An Icon in the Making
The original Okalee village went out of business in 1978, but re-opened briefly in 1986. A fire later destroyed Okalee. But, the giant Seminole and alligator were saved and placed in the new Okalee village. The Tribe opened the new village in 1998 in what would become Seminole Paradise. This second village, which opened one year and one day after the Ah-Tah-Thi-Ki Museum, included its own museum space, with buildings for artifacts and a full village recreation. The Ah-Tah-Thi-Ki Museum operated a smaller satellite facility within the Seminole Paradise area of the Seminole Hard Rock Hotel and Casino in Hollywood from 2005-2009 next to Okalee.

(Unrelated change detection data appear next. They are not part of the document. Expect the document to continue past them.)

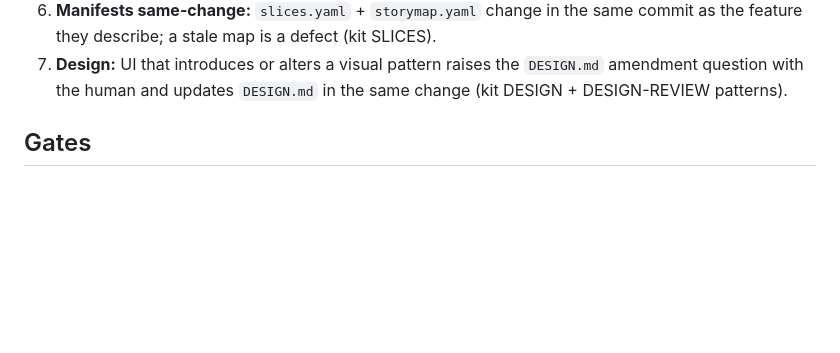
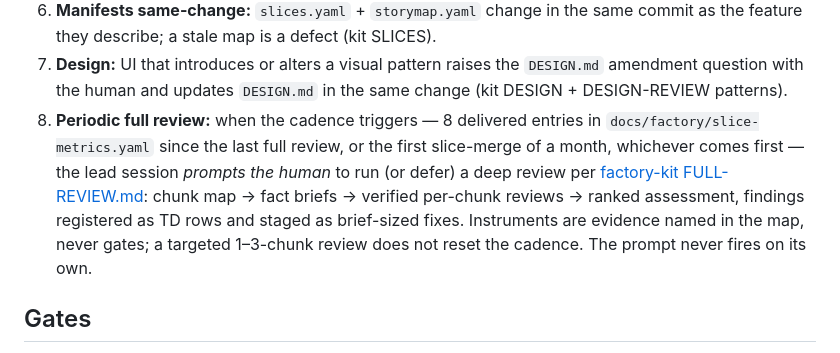
Before and after one commit to awingrove/stack-orrery, a Markdown page: AGENTS.md, the part around the change. GitHub-like rendering; blank space fills up the shorter version.

Commit message:
docs(AGENTS): periodic full-review directive — kit FULL-REVIEW pointer + cadence (8 ledger entries or first slice-merge of month, human-prompted never auto-fired)

```diff
--- a/AGENTS.md
+++ b/AGENTS.md
@@ -119,6 +119,16 @@ Fragments fine. Technical terms stay exact; code blocks unchanged.
 7. **Design:** UI that introduces or alters a visual pattern raises the
    `DESIGN.md` amendment question with the human and updates `DESIGN.md` in
    the same change (kit DESIGN + DESIGN-REVIEW patterns).
+8. **Periodic full review:** when the cadence triggers — 8 delivered
+   entries in `docs/factory/slice-metrics.yaml` since the last full
+   review, or the first slice-merge of a month, whichever comes first —
+   the lead session _prompts the human_ to run (or defer) a deep review
+   per [factory-kit FULL-REVIEW.md](https://github.com/awingrove/factory-kit/blob/main/FULL-REVIEW.md):
+   chunk map → fact briefs → verified per-chunk reviews → ranked
+   assessment, findings registered as TD rows and staged as brief-sized
+   fixes. Instruments are evidence named in the map, never gates; a
+   targeted 1–3-chunk review does not reset the cadence. The prompt
+   never fires on its own.
 
 ## Gates
 
```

In a Miami Herald article from 1998, the director of the Seminole Tribe of Florida’s Office of Planning and Development, L.D. Baxley Jr., noted his wish that the Okalee Museum would entice visitors to drive out to the Ah-Tah-Thi-Ki Museum. Baxley “hoped visitors to the Okalee site will use it as a preview of Seminole culture, before driving 70 miles on Interstate 75 to visit the Big Cypress Museum” (Miami Herald, August 14, 1998). Okalee would undergo another closing in 2014, only to reopen again in 2019 to much fanfare.
In a Seminole Tribune article covering the 50th Anniversary celebration of Okalee Village in 2010, its legacy was on the forefront of many people’s minds. Hollywood Tribal Council Representative Max B. Osceola Jr. stated, “It’s our own Smithsonian, kind of, I have always looked at it as a place for cultural exchange. It is also a link to our past.” In the same article, Chairman Cypress stated “It has come a long way over the years. It turned out to be the biggest money maker for the Tribe at the time.”

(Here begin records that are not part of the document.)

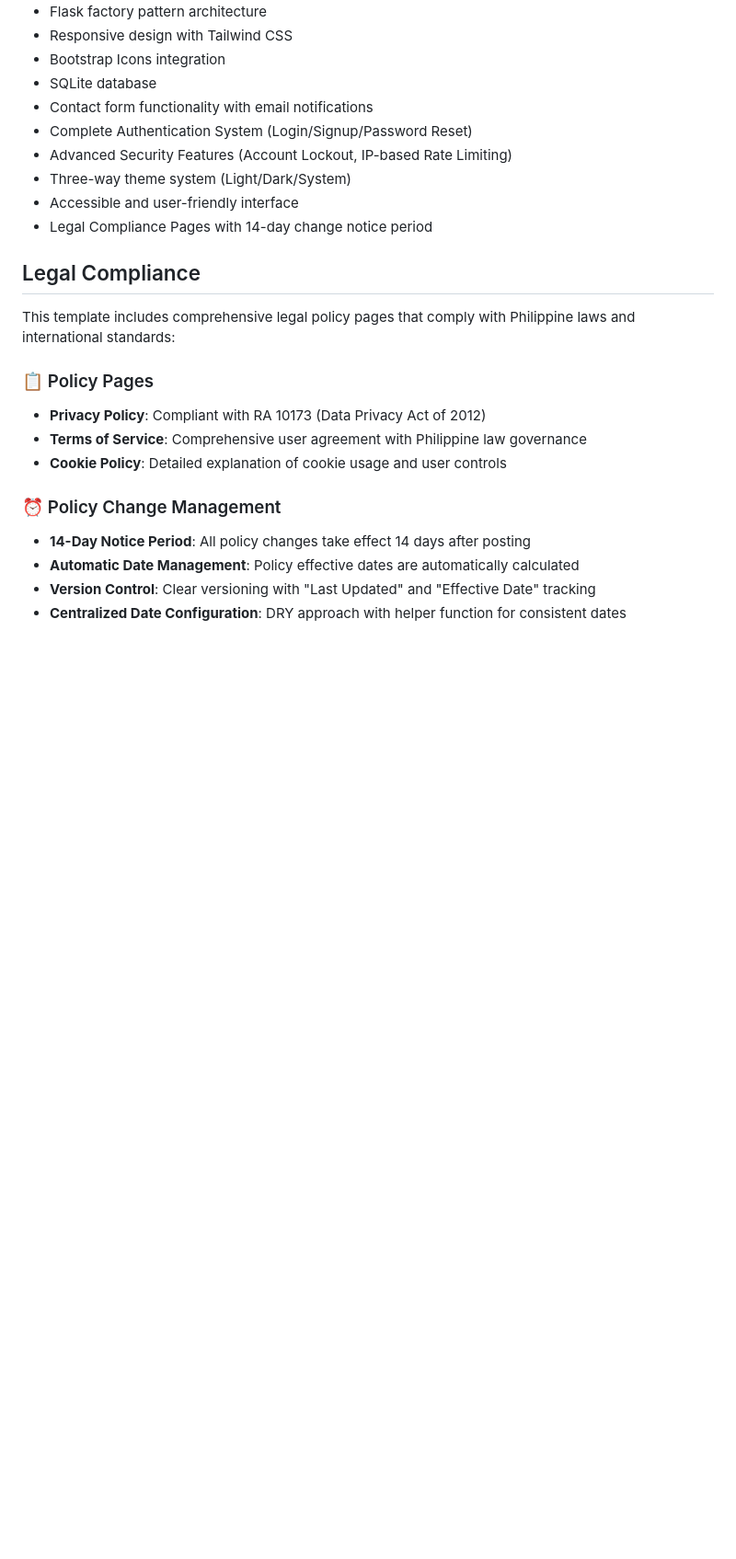
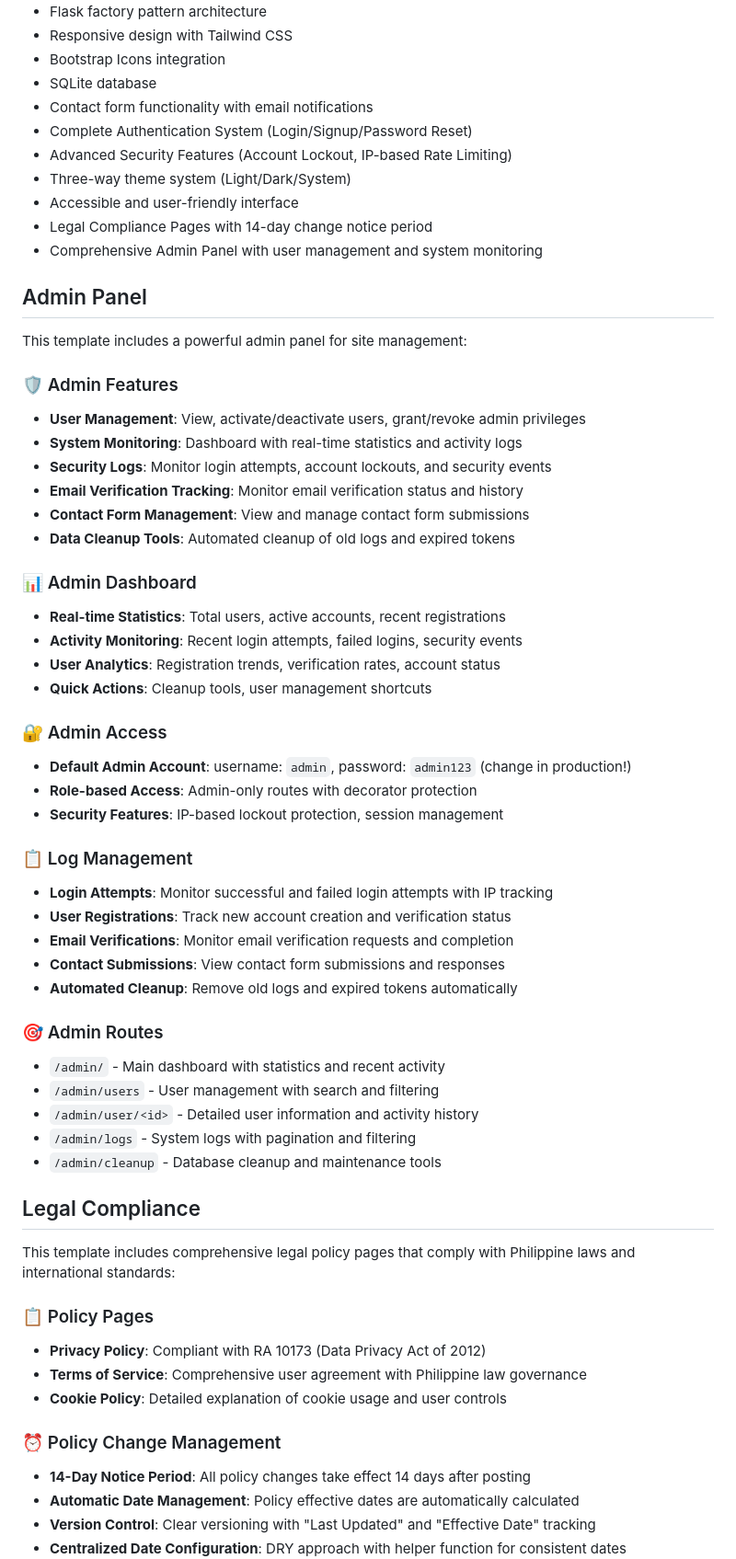
Before and after one commit to MACantara/flask-website-template, a Markdown page: README.md, the part around the change. Shown: that part at 92% size. GitHub-like rendering; blank space fills up the shorter version.

Commit message:
Enhance README with detailed Admin Panel features and routes

```diff
--- a/README.md
+++ b/README.md
@@ -14,6 +14,44 @@ A modern Flask-based website template featuring Home, About, and Contact pages w
 - Three-way theme system (Light/Dark/System)
 - Accessible and user-friendly interface
 - Legal Compliance Pages with 14-day change notice period
+- Comprehensive Admin Panel with user management and system monitoring
+
+## Admin Panel
+
+This template includes a powerful admin panel for site management:
+
+### 🛡️ Admin Features
+- **User Management**: View, activate/deactivate users, grant/revoke admin privileges
+- **System Monitoring**: Dashboard with real-time statistics and activity logs
+- **Security Logs**: Monitor login attempts, account lockouts, and security events
+- **Email Verification Tracking**: Monitor email verification status and history
+- **Contact Form Management**: View and manage contact form submissions
+- **Data Cleanup Tools**: Automated cleanup of old logs and expired tokens
+
+### 📊 Admin Dashboard
+- **Real-time Statistics**: Total users, active accounts, recent registrations
+- **Activity Monitoring**: Recent login attempts, failed logins, security events
+- **User Analytics**: Registration trends, verification rates, account status
+- **Quick Actions**: Cleanup tools, user management shortcuts
+
+### 🔐 Admin Access
+- **Default Admin Account**: username: `admin`, password: `admin123` (change in production!)
+- **Role-based Access**: Admin-only routes with decorator protection
+- **Security Features**: IP-based lockout protection, session management
+
+### 📋 Log Management
+- **Login Attempts**: Monitor successful and failed login attempts with IP tracking
+- **User Registrations**: Track new account creation and verification status
+- **Email Verifications**: Monitor email verification requests and completion
+- **Contact Submissions**: View contact form submissions and responses
+- **Automated Cleanup**: Remove old logs and expired tokens automatically
+
+### 🎯 Admin Routes
+- `/admin/` - Main dashboard with statistics and recent activity
+- `/admin/users` - User management with search and filtering
+- `/admin/user/<id>` - Detailed user information and activity history
+- `/admin/logs` - System logs with pagination and filtering
+- `/admin/cleanup` - Database cleanup and maintenance tools
 
 ## Legal Compliance
 
```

Although the original structures are gone, Okalee is still an important and useful space full of Seminole history and culture. The Seminole Tribe of Florida rebuilt the building and grounds. Today, it is still a museum space used for museum events, exhibits, and gatherings. Much like when it reopened in 1998, the hope is to introduce people to Seminole history and culture, and to encourage them to travel to the Ah-Tah-Thi-Ki Museum on the Big Cypress Reservation. Okalee Village features special exhibits from the Ah-Tah-Thi-Ki Museum, a Culture Camp, and Seminole Village. Recently, Okalee Village was used for part of the Seminole Artist Experience Art Sale and Earth Day events.
The author accessed these sources digitally. Page reference numbers may not align with paper and hardback copies.
West, Patsy. The Enduring Seminoles: From Alligator Wresting To Casino Gaming, Revised and Expanded Edition. 2008. University Press of Florida. Digital.
Originally from Washington state, Deanna Butler received her BA in Archaeological Sciences from the University of Washington in 2014. Deanna moved to South Florida in 2016. Soon, she began working for the Seminole Tribe of Florida’s Tribal Historic Preservation Office. Deanna was the THPO’s Archaeological Collections Assistant from 2017-2021. While at the THPO, Deanna worked to preserve, support, and process the Tribe’s archaeological collection. She often wrote the popular Artifact of the Month series, and worked on many community and educational outreach programs. She lives in Fort Myers, FL with her husband, son, and dog.